Required action: Please reproduce the entries below exactly, leaving the pictures out.

[Data for review — start]

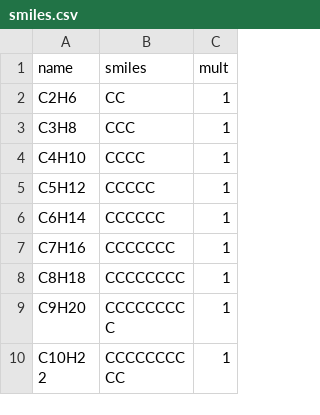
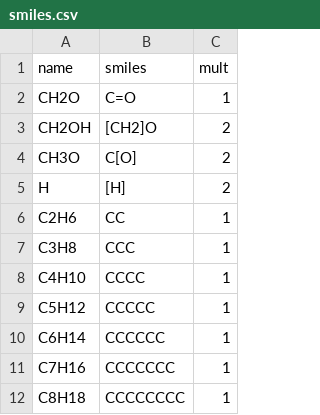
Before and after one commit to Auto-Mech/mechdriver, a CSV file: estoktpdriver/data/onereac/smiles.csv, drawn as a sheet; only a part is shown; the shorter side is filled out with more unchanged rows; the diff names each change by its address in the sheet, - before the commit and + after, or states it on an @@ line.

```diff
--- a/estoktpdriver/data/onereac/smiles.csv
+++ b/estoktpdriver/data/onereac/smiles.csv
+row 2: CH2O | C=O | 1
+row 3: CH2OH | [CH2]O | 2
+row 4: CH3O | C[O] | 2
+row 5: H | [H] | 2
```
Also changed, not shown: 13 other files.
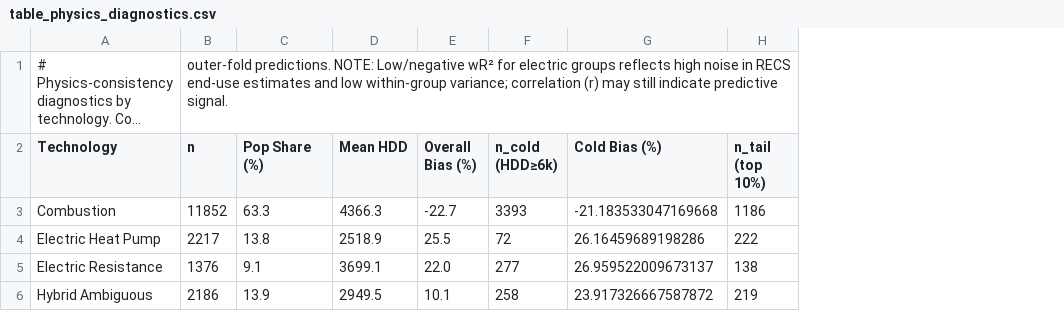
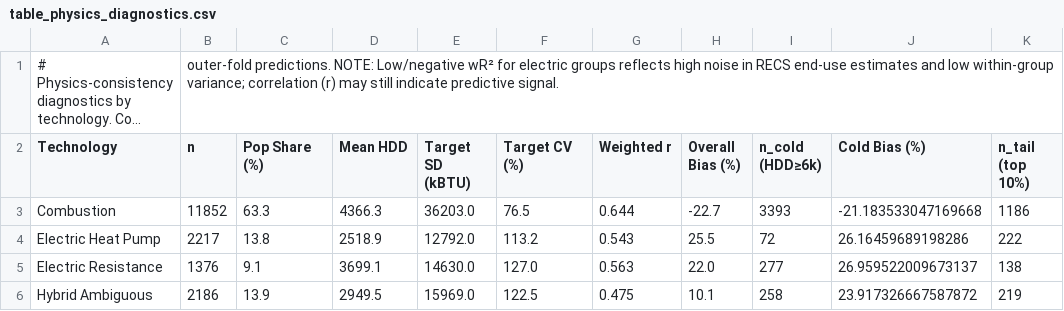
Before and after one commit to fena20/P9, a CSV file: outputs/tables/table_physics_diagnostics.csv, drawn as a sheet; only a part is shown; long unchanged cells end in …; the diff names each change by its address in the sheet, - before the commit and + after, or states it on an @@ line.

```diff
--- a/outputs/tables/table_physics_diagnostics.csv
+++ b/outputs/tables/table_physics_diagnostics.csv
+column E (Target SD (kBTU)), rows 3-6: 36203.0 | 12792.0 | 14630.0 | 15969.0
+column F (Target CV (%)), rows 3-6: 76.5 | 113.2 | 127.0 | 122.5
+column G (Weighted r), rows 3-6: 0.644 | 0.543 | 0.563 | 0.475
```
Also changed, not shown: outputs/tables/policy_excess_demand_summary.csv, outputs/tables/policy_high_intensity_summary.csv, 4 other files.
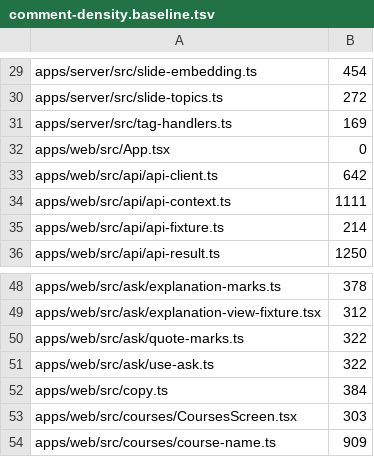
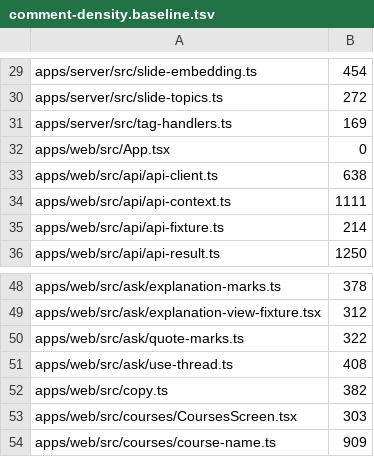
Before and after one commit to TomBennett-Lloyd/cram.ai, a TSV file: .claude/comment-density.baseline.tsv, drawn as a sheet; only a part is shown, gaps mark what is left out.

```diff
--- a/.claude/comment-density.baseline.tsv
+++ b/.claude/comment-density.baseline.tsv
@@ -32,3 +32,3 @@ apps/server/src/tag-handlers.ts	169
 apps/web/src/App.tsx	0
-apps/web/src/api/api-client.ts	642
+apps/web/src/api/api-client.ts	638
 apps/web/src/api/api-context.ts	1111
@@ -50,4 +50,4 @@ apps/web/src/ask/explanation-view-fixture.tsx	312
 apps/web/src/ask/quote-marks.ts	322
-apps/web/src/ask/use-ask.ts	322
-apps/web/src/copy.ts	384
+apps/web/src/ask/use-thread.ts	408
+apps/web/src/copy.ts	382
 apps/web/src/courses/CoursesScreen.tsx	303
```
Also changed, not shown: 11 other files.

[Data for review — finish]

Response below:
Before and after one commit to Auto-Mech/mechdriver, a CSV file: estoktpdriver/data/onereac/smiles.csv, drawn as a sheet; only a part is shown; the shorter side is filled out with more unchanged rows; the diff names each change by its address in the sheet, - before the commit and + after, or states it on an @@ line.

```diff
--- a/estoktpdriver/data/onereac/smiles.csv
+++ b/estoktpdriver/data/onereac/smiles.csv
+row 2: CH2O | C=O | 1
+row 3: CH2OH | [CH2]O | 2
+row 4: CH3O | C[O] | 2
+row 5: H | [H] | 2
```
Also changed, not shown: 13 other files.
Before and after one commit to fena20/P9, a CSV file: outputs/tables/table_physics_diagnostics.csv, drawn as a sheet; only a part is shown; long unchanged cells end in …; the diff names each change by its address in the sheet, - before the commit and + after, or states it on an @@ line.

```diff
--- a/outputs/tables/table_physics_diagnostics.csv
+++ b/outputs/tables/table_physics_diagnostics.csv
+column E (Target SD (kBTU)), rows 3-6: 36203.0 | 12792.0 | 14630.0 | 15969.0
+column F (Target CV (%)), rows 3-6: 76.5 | 113.2 | 127.0 | 122.5
+column G (Weighted r), rows 3-6: 0.644 | 0.543 | 0.563 | 0.475
```
Also changed, not shown: outputs/tables/policy_excess_demand_summary.csv, outputs/tables/policy_high_intensity_summary.csv, 4 other files.
Before and after one commit to TomBennett-Lloyd/cram.ai, a TSV file: .claude/comment-density.baseline.tsv, drawn as a sheet; only a part is shown, gaps mark what is left out.

```diff
--- a/.claude/comment-density.baseline.tsv
+++ b/.claude/comment-density.baseline.tsv
@@ -32,3 +32,3 @@ apps/server/src/tag-handlers.ts	169
 apps/web/src/App.tsx	0
-apps/web/src/api/api-client.ts	642
+apps/web/src/api/api-client.ts	638
 apps/web/src/api/api-context.ts	1111
@@ -50,4 +50,4 @@ apps/web/src/ask/explanation-view-fixture.tsx	312
 apps/web/src/ask/quote-marks.ts	322
-apps/web/src/ask/use-ask.ts	322
-apps/web/src/copy.ts	384
+apps/web/src/ask/use-thread.ts	408
+apps/web/src/copy.ts	382
 apps/web/src/courses/CoursesScreen.tsx	303
```
Also changed, not shown: 11 other files.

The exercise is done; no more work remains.